*** Begin section ***
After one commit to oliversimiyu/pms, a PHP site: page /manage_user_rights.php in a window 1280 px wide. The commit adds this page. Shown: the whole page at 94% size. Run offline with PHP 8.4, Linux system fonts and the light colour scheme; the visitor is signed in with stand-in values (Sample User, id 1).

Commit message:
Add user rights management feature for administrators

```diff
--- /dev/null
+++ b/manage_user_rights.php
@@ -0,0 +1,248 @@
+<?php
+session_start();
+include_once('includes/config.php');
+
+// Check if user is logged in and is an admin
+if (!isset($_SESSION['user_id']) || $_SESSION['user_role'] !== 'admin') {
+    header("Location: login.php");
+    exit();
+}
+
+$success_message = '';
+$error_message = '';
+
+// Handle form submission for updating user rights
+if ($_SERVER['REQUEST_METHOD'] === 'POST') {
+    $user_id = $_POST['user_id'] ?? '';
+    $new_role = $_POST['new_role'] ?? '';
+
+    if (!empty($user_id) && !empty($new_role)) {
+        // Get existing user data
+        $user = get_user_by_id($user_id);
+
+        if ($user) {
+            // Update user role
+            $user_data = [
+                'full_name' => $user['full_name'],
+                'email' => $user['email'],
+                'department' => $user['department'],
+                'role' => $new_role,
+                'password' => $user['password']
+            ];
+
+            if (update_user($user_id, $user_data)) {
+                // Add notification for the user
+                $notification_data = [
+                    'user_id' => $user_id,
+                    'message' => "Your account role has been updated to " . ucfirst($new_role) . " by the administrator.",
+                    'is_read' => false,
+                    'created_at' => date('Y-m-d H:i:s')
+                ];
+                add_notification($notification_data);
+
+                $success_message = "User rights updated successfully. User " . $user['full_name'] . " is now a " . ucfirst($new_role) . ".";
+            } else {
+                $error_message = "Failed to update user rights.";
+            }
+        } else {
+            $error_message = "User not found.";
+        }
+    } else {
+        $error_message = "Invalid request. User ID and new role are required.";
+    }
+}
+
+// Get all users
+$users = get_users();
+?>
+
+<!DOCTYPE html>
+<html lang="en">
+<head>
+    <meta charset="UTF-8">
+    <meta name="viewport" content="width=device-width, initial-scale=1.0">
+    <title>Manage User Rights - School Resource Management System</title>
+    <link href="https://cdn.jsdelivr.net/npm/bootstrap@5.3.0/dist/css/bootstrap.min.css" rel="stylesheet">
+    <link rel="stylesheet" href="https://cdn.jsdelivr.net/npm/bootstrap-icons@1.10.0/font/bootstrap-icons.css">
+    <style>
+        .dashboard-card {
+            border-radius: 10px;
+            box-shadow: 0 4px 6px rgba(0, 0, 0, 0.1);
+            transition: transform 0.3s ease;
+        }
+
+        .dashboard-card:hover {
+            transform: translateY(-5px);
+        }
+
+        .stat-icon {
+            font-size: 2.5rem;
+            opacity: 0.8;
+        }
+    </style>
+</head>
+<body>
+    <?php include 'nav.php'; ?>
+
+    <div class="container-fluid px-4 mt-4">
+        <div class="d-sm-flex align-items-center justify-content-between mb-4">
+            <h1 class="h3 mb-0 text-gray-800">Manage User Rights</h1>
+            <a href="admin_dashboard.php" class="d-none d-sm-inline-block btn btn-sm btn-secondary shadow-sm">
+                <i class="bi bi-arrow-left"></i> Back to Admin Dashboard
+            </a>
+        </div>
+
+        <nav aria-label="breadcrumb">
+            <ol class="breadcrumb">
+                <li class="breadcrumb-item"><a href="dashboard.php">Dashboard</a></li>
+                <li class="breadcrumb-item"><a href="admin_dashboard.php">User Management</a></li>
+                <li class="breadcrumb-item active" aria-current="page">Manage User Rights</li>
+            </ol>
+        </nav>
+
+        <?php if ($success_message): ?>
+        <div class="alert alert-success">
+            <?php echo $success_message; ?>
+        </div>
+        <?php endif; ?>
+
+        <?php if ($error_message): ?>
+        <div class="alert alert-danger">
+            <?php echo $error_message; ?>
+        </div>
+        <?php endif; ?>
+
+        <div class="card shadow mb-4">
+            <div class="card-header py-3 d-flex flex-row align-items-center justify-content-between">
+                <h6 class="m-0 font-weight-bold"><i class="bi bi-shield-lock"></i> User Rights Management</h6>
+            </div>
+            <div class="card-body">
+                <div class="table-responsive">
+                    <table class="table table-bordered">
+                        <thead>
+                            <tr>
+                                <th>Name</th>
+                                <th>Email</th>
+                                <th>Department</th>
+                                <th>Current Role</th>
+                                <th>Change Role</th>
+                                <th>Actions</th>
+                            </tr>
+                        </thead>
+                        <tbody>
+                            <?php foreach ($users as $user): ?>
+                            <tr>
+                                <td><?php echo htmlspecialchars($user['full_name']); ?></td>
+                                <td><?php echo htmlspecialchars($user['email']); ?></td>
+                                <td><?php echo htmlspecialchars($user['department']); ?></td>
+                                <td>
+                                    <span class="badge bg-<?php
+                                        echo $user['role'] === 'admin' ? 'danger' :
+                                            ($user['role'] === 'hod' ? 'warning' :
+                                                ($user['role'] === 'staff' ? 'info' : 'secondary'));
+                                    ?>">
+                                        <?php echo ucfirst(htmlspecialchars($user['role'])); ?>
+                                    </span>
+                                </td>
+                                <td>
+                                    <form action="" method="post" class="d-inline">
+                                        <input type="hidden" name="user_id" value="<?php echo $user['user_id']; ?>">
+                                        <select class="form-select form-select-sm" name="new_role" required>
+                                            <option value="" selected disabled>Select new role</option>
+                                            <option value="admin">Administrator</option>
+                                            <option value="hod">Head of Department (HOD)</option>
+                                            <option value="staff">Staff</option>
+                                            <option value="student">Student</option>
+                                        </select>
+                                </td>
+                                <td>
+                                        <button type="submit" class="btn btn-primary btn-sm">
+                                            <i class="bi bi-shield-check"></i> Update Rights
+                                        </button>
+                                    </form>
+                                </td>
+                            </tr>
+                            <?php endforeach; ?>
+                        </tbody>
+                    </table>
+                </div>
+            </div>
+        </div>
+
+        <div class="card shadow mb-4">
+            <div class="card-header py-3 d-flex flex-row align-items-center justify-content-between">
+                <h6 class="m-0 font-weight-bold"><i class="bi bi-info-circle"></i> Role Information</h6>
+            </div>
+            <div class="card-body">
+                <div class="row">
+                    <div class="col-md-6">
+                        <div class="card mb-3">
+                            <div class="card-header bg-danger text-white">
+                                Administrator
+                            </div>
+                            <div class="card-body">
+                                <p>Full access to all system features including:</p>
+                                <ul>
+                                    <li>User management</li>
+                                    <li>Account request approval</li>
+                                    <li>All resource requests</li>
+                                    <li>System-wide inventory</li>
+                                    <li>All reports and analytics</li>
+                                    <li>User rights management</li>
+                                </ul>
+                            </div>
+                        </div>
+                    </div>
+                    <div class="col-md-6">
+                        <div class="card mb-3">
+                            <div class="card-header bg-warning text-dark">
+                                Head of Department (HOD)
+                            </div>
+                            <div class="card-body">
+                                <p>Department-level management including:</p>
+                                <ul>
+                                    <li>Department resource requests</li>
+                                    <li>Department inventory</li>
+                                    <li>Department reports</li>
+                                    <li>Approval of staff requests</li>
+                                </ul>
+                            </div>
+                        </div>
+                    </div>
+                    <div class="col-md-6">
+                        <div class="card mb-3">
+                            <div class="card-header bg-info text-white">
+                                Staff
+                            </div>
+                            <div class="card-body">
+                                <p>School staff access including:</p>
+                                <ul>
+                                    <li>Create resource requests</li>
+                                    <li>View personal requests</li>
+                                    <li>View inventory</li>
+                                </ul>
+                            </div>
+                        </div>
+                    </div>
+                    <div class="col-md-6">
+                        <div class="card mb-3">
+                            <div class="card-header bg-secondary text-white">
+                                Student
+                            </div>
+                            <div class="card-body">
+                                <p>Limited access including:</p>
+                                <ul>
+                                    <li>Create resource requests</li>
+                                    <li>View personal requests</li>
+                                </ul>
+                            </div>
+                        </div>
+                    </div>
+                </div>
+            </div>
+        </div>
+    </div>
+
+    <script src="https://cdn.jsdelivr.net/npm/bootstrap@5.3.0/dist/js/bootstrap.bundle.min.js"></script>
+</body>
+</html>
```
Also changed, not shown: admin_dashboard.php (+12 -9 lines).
*** End section ***
Work item: Copy every line from the records above that contains the string "access".

Written reply:
+                                <p>Full access to all system features including:</p>
+                                <p>School staff access including:</p>
+                                <p>Limited access including:</p>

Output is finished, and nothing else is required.